Shary Alexandra Gómez – student Medellin, Colombia
Chile, Colombia, Mexico, Peru
British Council funded
Girl Power Codefest aims to increase 21st century skills among teachers and teach programming to girls and young women to improve their access to Science, Technology, Engineering and Mathematics (STEM) career opportunities across the Pacific Alliance countries.
Girls and young women in the Americas have traditionally not engaged with technology and other STEM subjects to the same extent of boys and young men and are at risk of being marginalised from future educational and career opportunities. We used our strong record of skills development and inclusive project management, particularly in Colombia and Chile, to create Girl Power Codefest Americas. Girl Power Codefest gives schoolgirls access to computer programming skills using the Micro:bit.
The programme was launched by the UK foreign secretary Boris Johnson and the Minister of Education of Chile in May 2018. In the first event, 250 girls between the ages of 11 and 13 from Chile, Peru, Colombia and Mexico participated in a simultaneous Codefest event, connected via streaming, to promote the use of programming at an early age. The girls had to demonstrate their coding skills to solve problems and address challenges through programming, using a group working methodology. In Peru, we found it beneficial to complement coding sessions with social skills training, which has positioned us as an effective partner in the gender and education sector.
Following the success of the programme’s launch in 2018, the British Council in Colombia has signed an alliance with the Ministry of Technology to implement the second phase of the project, called Coding for Kids. This is aligned with the regional priorities of supporting more equal access to quality education. The project will reach 30 municipalities in the country and train a total of 260 public school teachers, who will be able to incorporate programming in their classrooms and engage their students in new ways of learning. The project aims to impact 15,600 students who will develop the skills to use this innovative practice.

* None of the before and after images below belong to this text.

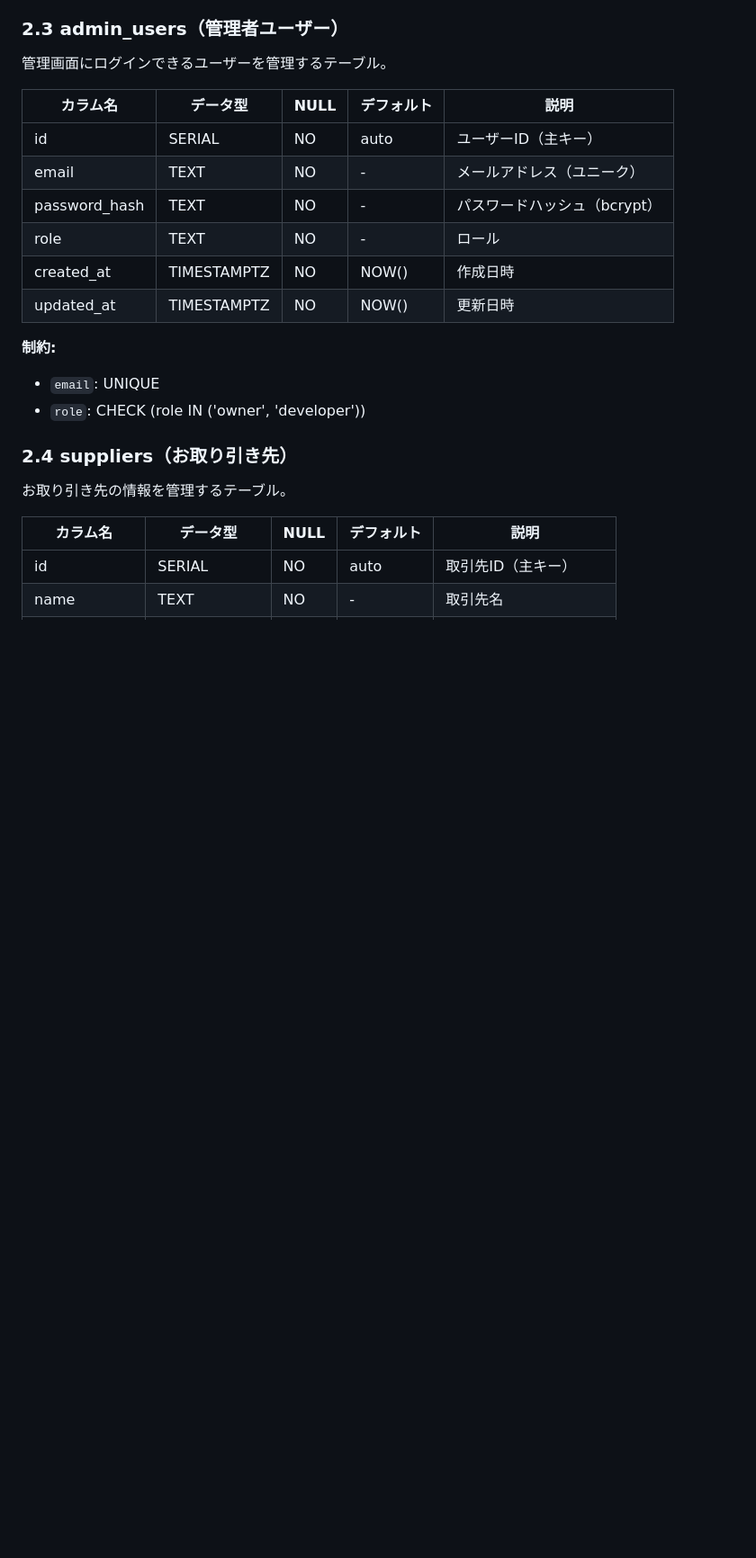
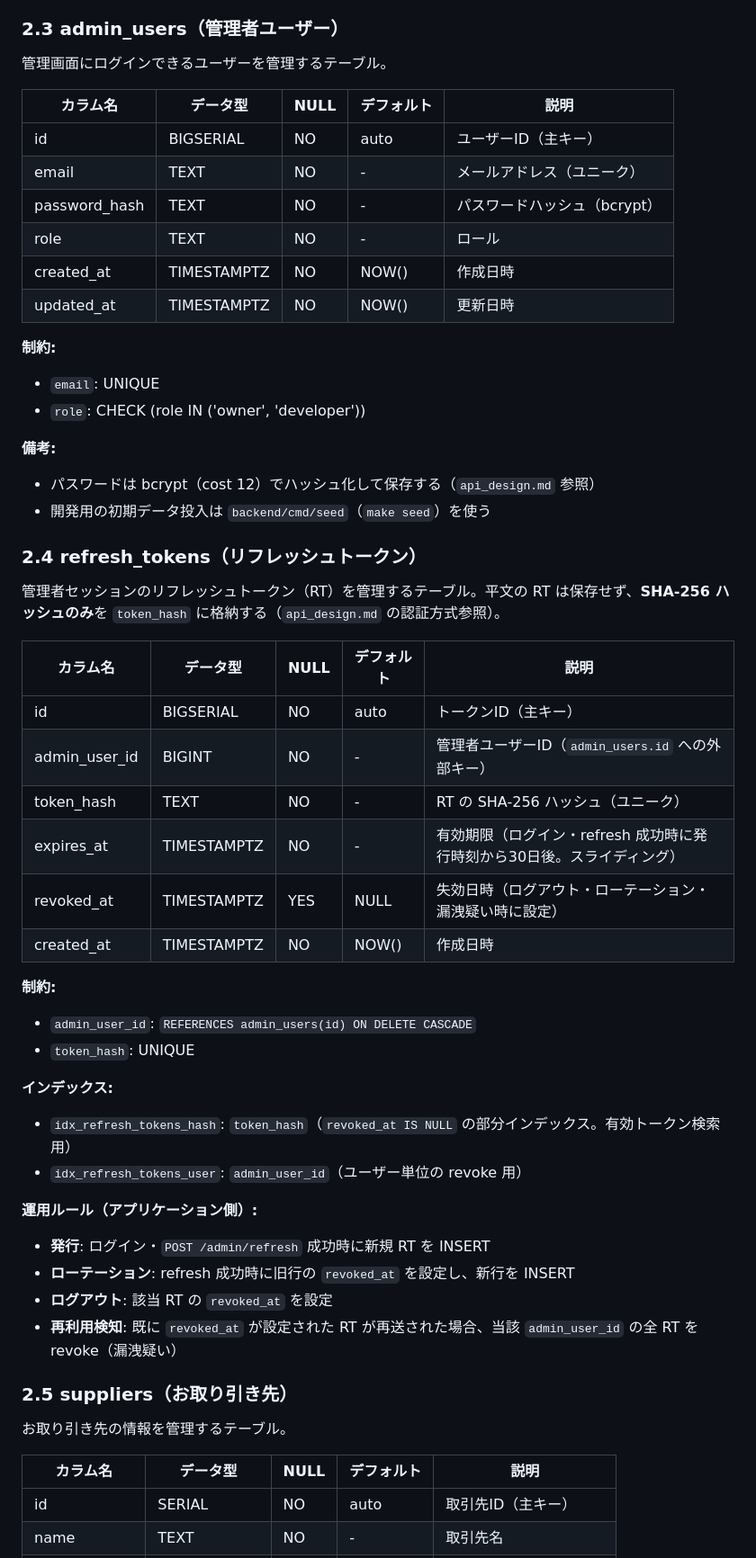
Before and after one commit to cergijame101007/satehits, a Markdown page: docs/table_design.md, the part around one of its changes. Shown at 90% size. Drawn GitHub-style; blank space fills up the shorter version.

Commit message:
docs: refresh_tokens とログアウトの設計ドキュメントを整備

```diff
--- a/docs/table_design.md
+++ b/docs/table_design.md
@@ -163,7 +173,7 @@ ALTER TABLE reservations ADD COLUMN IF NOT EXISTS email_sent_at TIMESTAMPTZ;
 
 | カラム名 | データ型 | NULL | デフォルト | 説明 |
 |----------|----------|------|------------|------|
-| id | SERIAL | NO | auto | ユーザーID（主キー） |
+| id | BIGSERIAL | NO | auto | ユーザーID（主キー） |
 | email | TEXT | NO | - | メールアドレス（ユニーク） |
 | password_hash | TEXT | NO | - | パスワードハッシュ（bcrypt） |
 | role | TEXT | NO | - | ロール |
@@ -174,7 +184,38 @@ ALTER TABLE reservations ADD COLUMN IF NOT EXISTS email_sent_at TIMESTAMPTZ;
 - `email`: UNIQUE
 - `role`: CHECK (role IN ('owner', 'developer'))
 
-### 2.4 suppliers（お取り引き先）
+**備考:**
+- パスワードは bcrypt（cost 12）でハッシュ化して保存する（`api_design.md` 参照）
+- 開発用の初期データ投入は `backend/cmd/seed`（`make seed`）を使う
+
+### 2.4 refresh_tokens（リフレッシュトークン）
+
+管理者セッションのリフレッシュトークン（RT）を管理するテーブル。平文の RT は保存せず、**SHA-256 ハッシュのみ**を `token_hash` に格納する（`api_design.md` の認証方式参照）。
+
+| カラム名 | データ型 | NULL | デフォルト | 説明 |
+|----------|----------|------|------------|------|
+| id | BIGSERIAL | NO | auto | トークンID（主キー） |
+| admin_user_id | BIGINT | NO | - | 管理者ユーザーID（`admin_users.id` への外部キー） |
+| token_hash | TEXT | NO | - | RT の SHA-256 ハッシュ（ユニーク） |
+| expires_at | TIMESTAMPTZ | NO | - | 有効期限（ログイン・refresh 成功時に発行時刻から30日後。スライディング） |
+| revoked_at | TIMESTAMPTZ | YES | NULL | 失効日時（ログアウト・ローテーション・漏洩疑い時に設定） |
+| created_at | TIMESTAMPTZ | NO | NOW() | 作成日時 |
+
+**制約:**
+- `admin_user_id`: `REFERENCES admin_users(id) ON DELETE CASCADE`
+- `token_hash`: UNIQUE
+
+**インデックス:**
+- `idx_refresh_tokens_hash`: `token_hash`（`revoked_at IS NULL` の部分インデックス。有効トークン検索用）
+- `idx_refresh_tokens_user`: `admin_user_id`（ユーザー単位の revoke 用）
+
+**運用ルール（アプリケーション側）:**
+- **発行**: ログイン・`POST /admin/refresh` 成功時に新規 RT を INSERT
+- **ローテーション**: refresh 成功時に旧行の `revoked_at` を設定し、新行を INSERT
+- **ログアウト**: 該当 RT の `revoked_at` を設定
+- **再利用検知**: 既に `revoked_at` が設定された RT が再送された場合、当該 `admin_user_id` の全 RT を revoke（漏洩疑い）
+
+### 2.5 suppliers（お取り引き先）
 
 お取り引き先の情報を管理するテーブル。
 
```
Also changed, not shown: other parts of docs/table_design.md (+37 -12 lines), docs/sequence.md (+42 -0 lines).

Through Codefest Americas we were able to generate some key insights. This included being able to test the Micro:bits in the Latin-American context. We also recognised the importance of finding key partners who were a driver for the successful implementation of the programme.
The partnership has helped to increase visibility of the UK as a leader in STEM and to promote UK foreign policy priorities such as women and girls’ education. It acts as part of our regional strategy to help young people gain the skills, resilience and networks to find pathways to better lives.
We now have a role to play in education in STEM in other South American countries too. The partnership with Positivo Brasil, Micro:bit foundation, government institutions and universities has positioned us as a key provider for pioneering new and innovate skills for teaching.